User interface change data
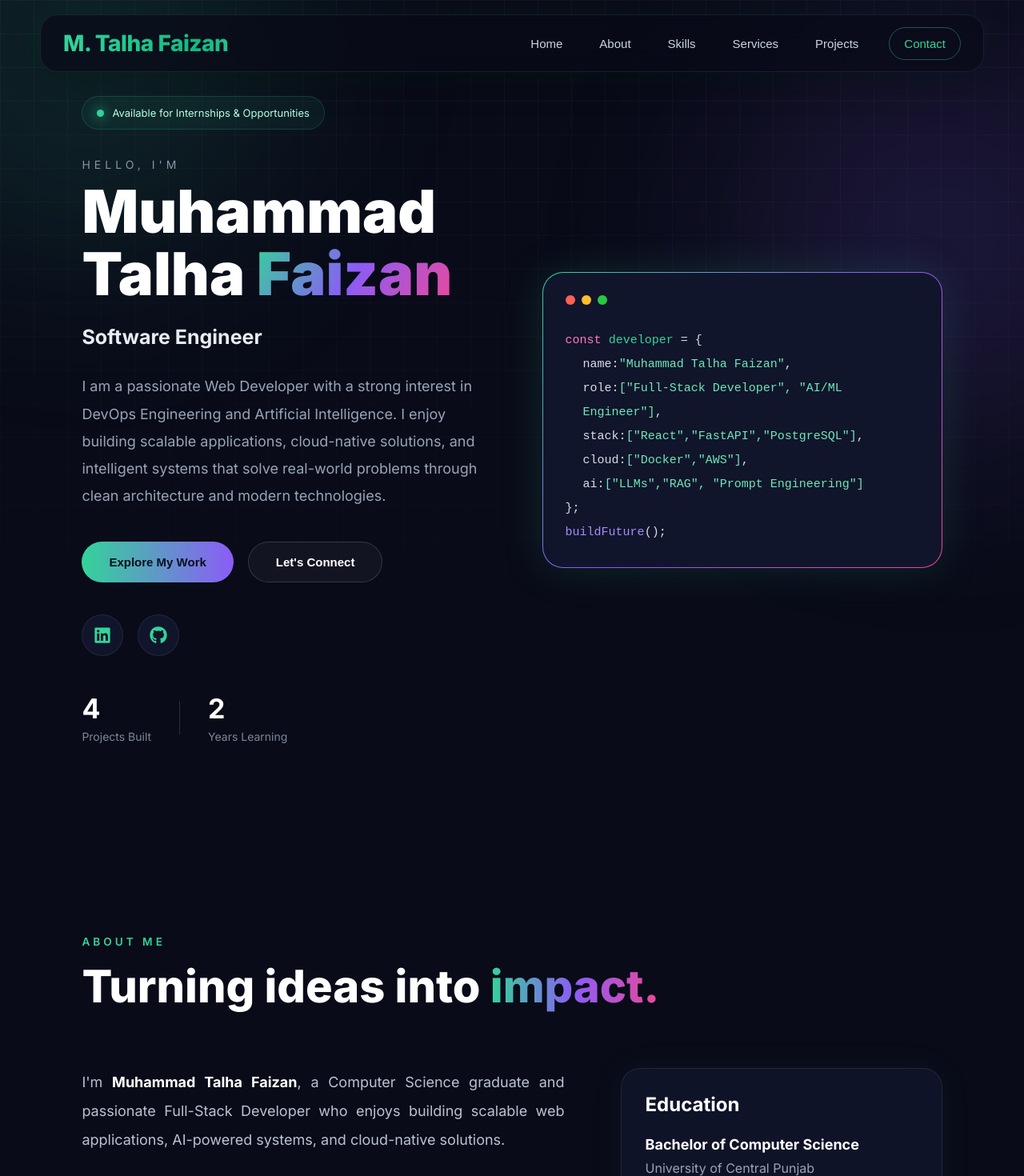
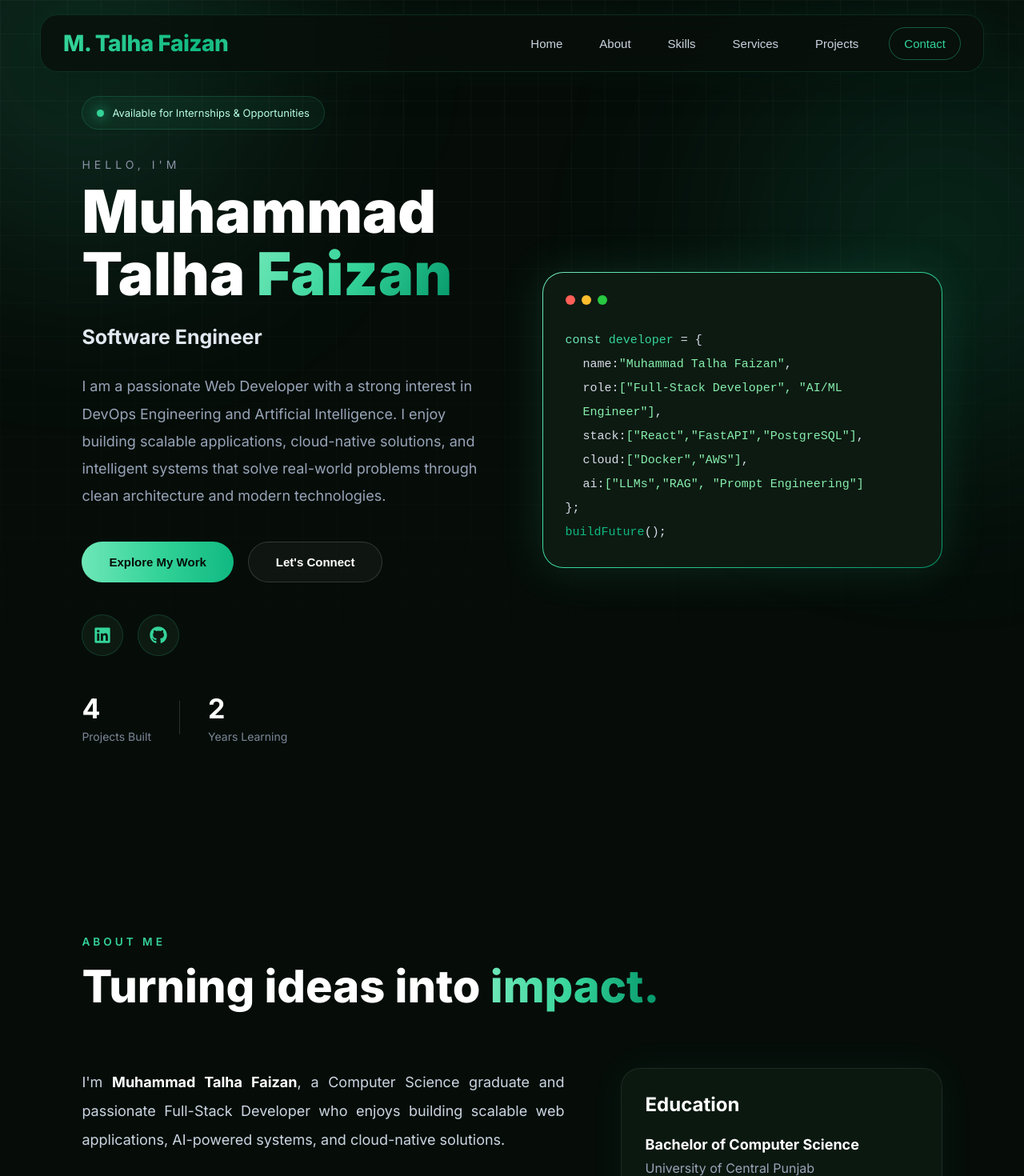
Before and after one commit to talha-xml/Portfolio, a React (Create React App) app: page / in a window 1280 px wide. Shown: the top 1470 px of the page at 80% size. Built offline with nearby package versions, Linux system fonts and the light colour scheme.

Commit message:
improved UI Theme

```diff
--- a/src/components/Navbar.css
+++ b/src/components/Navbar.css
@@ -16,11 +16,11 @@ html {
 
   padding: 0 28px;
 
-  border: 1px solid rgba(255, 255, 255, 0.08);
+  border: 1px solid rgba(52, 211, 153, 0.15);
 
   border-radius: 22px;
 
-  background: rgba(9, 11, 24, 0.72);
+  background: rgba(8, 15, 11, 0.8);
 
   backdrop-filter: blur(18px);
 
@@ -164,9 +164,9 @@ html {
 
     border-radius: 22px;
 
-    background: rgba(9, 11, 24, 0.95);
+    background: rgba(8, 15, 11, 0.96);
 
-    border: 1px solid rgba(255, 255, 255, 0.08);
+    border: 1px solid rgba(52, 211, 153, 0.15);
 
     backdrop-filter: blur(18px);
   }
--- a/src/styles/About.css
+++ b/src/styles/About.css
@@ -1,7 +1,7 @@
 .about {
   min-height: 100vh;
   padding: 120px 8% 100px;
-  background: #090b18;
+  background: #060d09;
   color: #fff;
 }
 
@@ -25,7 +25,7 @@
 }
 
 .about-title span {
-  background: linear-gradient(90deg, #34d399, #8b5cf6, #ec4899);
+  background: linear-gradient(90deg, #6ee7b7, #34d399, #059669);
   -webkit-background-clip: text;
   -webkit-text-fill-color: transparent;
 }
@@ -46,7 +46,7 @@
 .about-text {
   font-size: 18px;
   line-height: 2;
-  color: #b9c2d3;
+  color: #cbd5e1;
   text-align: justify;
 }
 
@@ -61,7 +61,7 @@
 }
 
 .info-card {
-  background: rgba(17, 21, 43, 0.9);
+  background: rgba(13, 26, 18, 0.9);
   border: 1px solid rgba(255, 255, 255, 0.08);
   border-radius: 24px;
   padding: 30px;
@@ -139,7 +139,7 @@
 }
 
 .stat-card {
-  background: rgba(17, 21, 43, 0.9);
+  background: rgba(13, 26, 18, 0.9);
   border: 1px solid rgba(255, 255, 255, 0.08);
   border-radius: 24px;
   padding: 35px;
@@ -158,13 +158,13 @@
 .stat-card h2 {
   font-size: 54px;
   margin-bottom: 12px;
-  background: linear-gradient(90deg, #34d399, #8b5cf6);
+  background: linear-gradient(90deg, #6ee7b7, #34d399, #10b981);
   -webkit-background-clip: text;
   -webkit-text-fill-color: transparent;
 }
 
 .stat-card p {
-  color: #a8b5c8;
+  color: #94a3b8;
   font-size: 16px;
 }
 
--- a/src/styles/Contact.css
+++ b/src/styles/Contact.css
@@ -7,8 +7,8 @@
 .contact-card {
   position: relative;
   overflow: hidden;
-  background: #11152b;
-  border: 1px solid rgba(255, 255, 255, 0.08);
+  background: #0d1a12;
+  border: 1px solid rgba(52, 211, 153, 0.15);
   border-radius: 30px;
   padding: 70px 50px;
   text-align: center;
@@ -18,8 +18,8 @@
   content: '';
   position: absolute;
   inset: 0;
-  background: radial-gradient(circle at top left, rgba(52, 211, 153, 0.12), transparent 35%),
-    radial-gradient(circle at bottom right, rgba(139, 92, 246, 0.12), transparent 35%);
+  background: radial-gradient(circle at top left, rgba(52, 211, 153, 0.14), transparent 38%),
+    radial-gradient(circle at bottom right, rgba(5, 150, 105, 0.14), transparent 38%);
   pointer-events: none;
 }
 
@@ -44,7 +44,7 @@
 }
 
 .contact-title span {
-  background: linear-gradient(120deg, #34d399, #8b5cf6, #ec4899);
+  background: linear-gradient(120deg, #6ee7b7, #34d399, #059669);
   -webkit-background-clip: text;
   -webkit-text-fill-color: transparent;
 }
@@ -117,7 +117,7 @@
   border: none;
   border-radius: 999px;
   background: #34d399;
-  color: #090b18;
+  color: #060d09;
   font-family: inherit;
   font-size: 0.95rem;
   font-weight: 700;
--- a/src/styles/Footer.css
+++ b/src/styles/Footer.css
@@ -1,8 +1,8 @@
 .footer {
   text-align: center;
   padding: 24px 20px;
-  background-color: #090b18;
-  border-top: 1px solid rgba(52, 211, 153, 0.12);
+  background-color: #060d09;
+  border-top: 1px solid rgba(52, 211, 153, 0.15);
   color: #34d399;
   margin-top: auto;
 }
--- a/src/styles/Home.css
+++ b/src/styles/Home.css
@@ -11,7 +11,7 @@ html {
 
 body {
   font-family: 'Inter', sans-serif;
-  background: #090b18;
+  background: #060d09;
   color: white;
 }
 
@@ -22,7 +22,7 @@ body {
   display: flex;
   align-items: center;
   padding: 120px 8%;
-  background: #090b18;
+  background: #060d09;
 }
 
 .background-grid {
@@ -45,7 +45,7 @@ body {
   height: 450px;
   top: -150px;
   left: -120px;
-  background: rgba(52, 211, 153, 0.14);
+  background: rgba(52, 211, 153, 0.16);
 }
 
 .blob2 {
@@ -53,7 +53,7 @@ body {
   height: 500px;
   right: -150px;
   top: 50px;
-  background: rgba(139, 92, 246, 0.15);
+  background: rgba(16, 185, 129, 0.14);
 }
 
 .hero-container {
@@ -114,7 +114,7 @@ body {
 }
 
 .hero-title span {
-  background: linear-gradient(120deg, #34d399, #8b5cf6, #ec4899);
+  background: linear-gradient(120deg, #6ee7b7, #34d399, #059669);
   -webkit-background-clip: text;
   color: transparent;
 }
@@ -122,7 +122,7 @@ body {
 .hero-subtitle {
   font-size: 25px;
   font-weight: 700;
-  color: #e8edf5;
+  color: #e2e8f0;
   margin-bottom: 30px;
 }
 
@@ -158,8 +158,8 @@ body {
 
 .primary-btn {
   border: none;
-  background: linear-gradient(90deg, #34d399, #8b5cf6);
-  color: #09101b;
+  background: linear-gradient(90deg, #6ee7b7, #34d399, #10b981);
+  color: #060d09;
 }
 
 .primary-btn:hover {
@@ -176,7 +176,7 @@ body {
 .secondary-btn:hover {
   transform: translateY(-5px);
   border-color: #34d399;
-  background: rgba(255, 255, 255, 0.08);
+  background: rgba(52, 211, 153, 0.1);
 }
 
 .hero-socials {
@@ -194,8 +194,8 @@ body {
   align-items: center;
   font-size: 22px;
   color: #34d399;
-  background: #11152b;
-  border: 1px solid rgba(255, 255, 255, 0.08);
+  background: #0d1a12;
+  border: 1px solid rgba(52, 211, 153, 0.18);
   text-decoration: none;
   transition: 0.35s ease;
 }
@@ -203,7 +203,7 @@ body {
 .hero-socials a:hover {
   transform: translateY(-6px);
   background: #34d399;
-  color: #090b18;
+  color: #060d09;
   box-shadow: 0 0 30px rgba(52, 211, 153, 0.4);
 }
 
@@ -253,10 +253,10 @@ body {
   z-index: 2;
   padding: 28px;
   border-radius: 26px;
-  background: #11152b;
+  background: #0d1a12;
   border: 1px solid transparent;
-  background-image: linear-gradient(#11152b, #11152b),
-    linear-gradient(135deg, #34d399, #8b5cf6, #ec4899);
+  background-image: linear-gradient(#0d1a12, #0d1a12),
+    linear-gradient(135deg, #6ee7b7, #34d399, #059669);
   background-origin: border-box;
   background-clip: padding-box, border-box;
   box-shadow: 0 0 55px rgba(52, 211, 153, 0.15);
@@ -266,7 +266,7 @@ body {
 }
 
 .code-card:hover {
-  box-shadow: 0 25px 70px rgba(52, 211, 153, 0.25), 0 0 80px rgba(139, 92, 246, 0.18);
+  box-shadow: 0 25px 70px rgba(52, 211, 153, 0.25), 0 0 80px rgba(16, 185, 129, 0.22);
 }
 
 .window-buttons {
@@ -315,7 +315,7 @@ body {
 }
 
 .keyword {
-  color: #ff79c6;
+  color: #6ee7b7;
 }
 
 .variable {
@@ -323,11 +323,11 @@ body {
 }
 
 .string {
-  color: #6ee7b7;
+  color: #86efac;
 }
 
 .function {
-  color: #a78bfa;
+  color: #10b981;
 }
 .floating-card {
   position: absolute;
@@ -336,10 +336,10 @@ body {
   gap: 10px;
   padding: 14px 22px;
   border-radius: 18px;
-  background: rgba(17, 21, 43, 0.92);
-  border: 1px solid rgba(255, 255, 255, 0.08);
+  background: rgba(13, 26, 18, 0.92);
+  border: 1px solid rgba(52, 211, 153, 0.15);
   backdrop-filter: blur(15px);
-  color: #dfe8ff;
+  color: #b9ffe5;
   font-weight: 600;
   box-shadow: 0 0 40px rgba(52, 211, 153, 0.08);
   z-index: 3;
--- a/src/styles/Projects.css
+++ b/src/styles/Projects.css
@@ -24,7 +24,7 @@
 }
 
 .projects-title span {
-  background: linear-gradient(120deg, #34d399, #8b5cf6, #ec4899);
+  background: linear-gradient(120deg, #6ee7b7, #34d399, #059669);
   -webkit-background-clip: text;
   -webkit-text-fill-color: transparent;
 }
@@ -36,8 +36,8 @@
 }
 
 .project-card {
-  background: #11152b;
-  border: 1px solid rgba(255, 255, 255, 0.08);
+  background: #0d1a12;
+  border: 1px solid rgba(52, 211, 153, 0.12);
   border-radius: 28px;
   overflow: hidden;
   position: relative;
@@ -63,8 +63,8 @@
   left: -48px;
   width: 170px;
   padding: 9px 0;
-  background: linear-gradient(135deg, #34d399, #8b5cf6);
-  color: #fff;
+  background: linear-gradient(135deg, #6ee7b7, #059669);
+  color: #060d09;
   text-align: center;
   text-transform: uppercase;
   letter-spacing: 1px;
@@ -129,7 +129,7 @@
   padding: 13px 25px;
   border-radius: 999px;
   text-decoration: none;
-  color: #090b18;
+  color: #060d09;
   background: #34d399;
   font-weight: 700;
   transition: 0.3s ease;
@@ -154,15 +154,15 @@
   padding: 13px 25px;
   border-radius: 999px;
   text-decoration: none;
-  color: white;
-  background: linear-gradient(120deg, #8b5cf6, #ec4899);
+  color: #060d09;
+  background: linear-gradient(120deg, #6ee7b7, #10b981);
   font-weight: 700;
   transition: 0.3s ease;
 }
 
 .visit-btn:hover {
   transform: translateY(-3px);
-  box-shadow: 0 0 25px rgba(139, 92, 246, 0.35);
+  box-shadow: 0 0 25px rgba(16, 185, 129, 0.4);
 }
 
 .demo-btn {
--- a/src/styles/Services.css
+++ b/src/styles/Services.css
@@ -26,7 +26,7 @@
 }
 
 .services-title span {
-  background: linear-gradient(120deg, #34d399, #8b5cf6, #ec4899);
+  background: linear-gradient(120deg, #6ee7b7, #34d399, #059669);
   -webkit-background-clip: text;
   -webkit-text-fill-color: transparent;
 }
@@ -44,8 +44,8 @@
 }
 
 .service-card {
-  background: #11152b;
-  border: 1px solid rgba(255, 255, 255, 0.08);
+  background: #0d1a12;
+  border: 1px solid rgba(52, 211, 153, 0.12);
   border-radius: 28px;
   padding: 35px;
   transition: 0.35s ease;
@@ -59,9 +59,9 @@
   inset: 0;
   background: linear-gradient(
     135deg,
+    rgba(110, 231, 183, 0.1),
     rgba(52, 211, 153, 0.08),
-    rgba(139, 92, 246, 0.08),
-    rgba(236, 72, 153, 0.05)
+    rgba(5, 150, 105, 0.06)
   );
   opacity: 0;
   transition: 0.35s;
@@ -84,8 +84,8 @@
   display: flex;
   justify-content: center;
   align-items: center;
-  background: linear-gradient(135deg, #34d399, #8b5cf6);
-  color: white;
+  background: linear-gradient(135deg, #6ee7b7, #059669);
+  color: #060d09;
   font-size: 1.9rem;
   margin-bottom: 28px;
   position: relative;
--- a/src/styles/Skills.css
+++ b/src/styles/Skills.css
@@ -24,7 +24,7 @@
 }
 
 .skills-title span {
-  background: linear-gradient(120deg, #34d399, #8b5cf6, #ec4899);
+  background: linear-gradient(120deg, #6ee7b7, #34d399, #059669);
   -webkit-background-clip: text;
   -webkit-text-fill-color: transparent;
 }
@@ -36,8 +36,8 @@
 }
 
 .skill-card {
-  background: #11152b;
-  border: 1px solid rgba(255, 255, 255, 0.08);
+  background: #0d1a12;
+  border: 1px solid rgba(52, 211, 153, 0.12);
   border-radius: 24px;
   padding: 35px;
   transition: 0.35s;
@@ -51,9 +51,9 @@
   inset: 0;
   background: linear-gradient(
     135deg,
+    rgba(110, 231, 183, 0.1),
     rgba(52, 211, 153, 0.08),
-    rgba(139, 92, 246, 0.08),
-    rgba(236, 72, 153, 0.06)
+    rgba(5, 150, 105, 0.06)
   );
   opacity: 0;
   transition: 0.35s;
@@ -113,7 +113,7 @@
 
 .tech-stack span:hover {
   background: #34d399;
-  color: #090b18;
+  color: #060d09;
   border-color: #34d399;
   box-shadow: 0 0 20px rgba(52, 211, 153, 0.35);
 }
```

**PROBLEM DETAILS:** Answer with one number only: how many lines above contain the word "hover".

**ANSWER BOX:** 6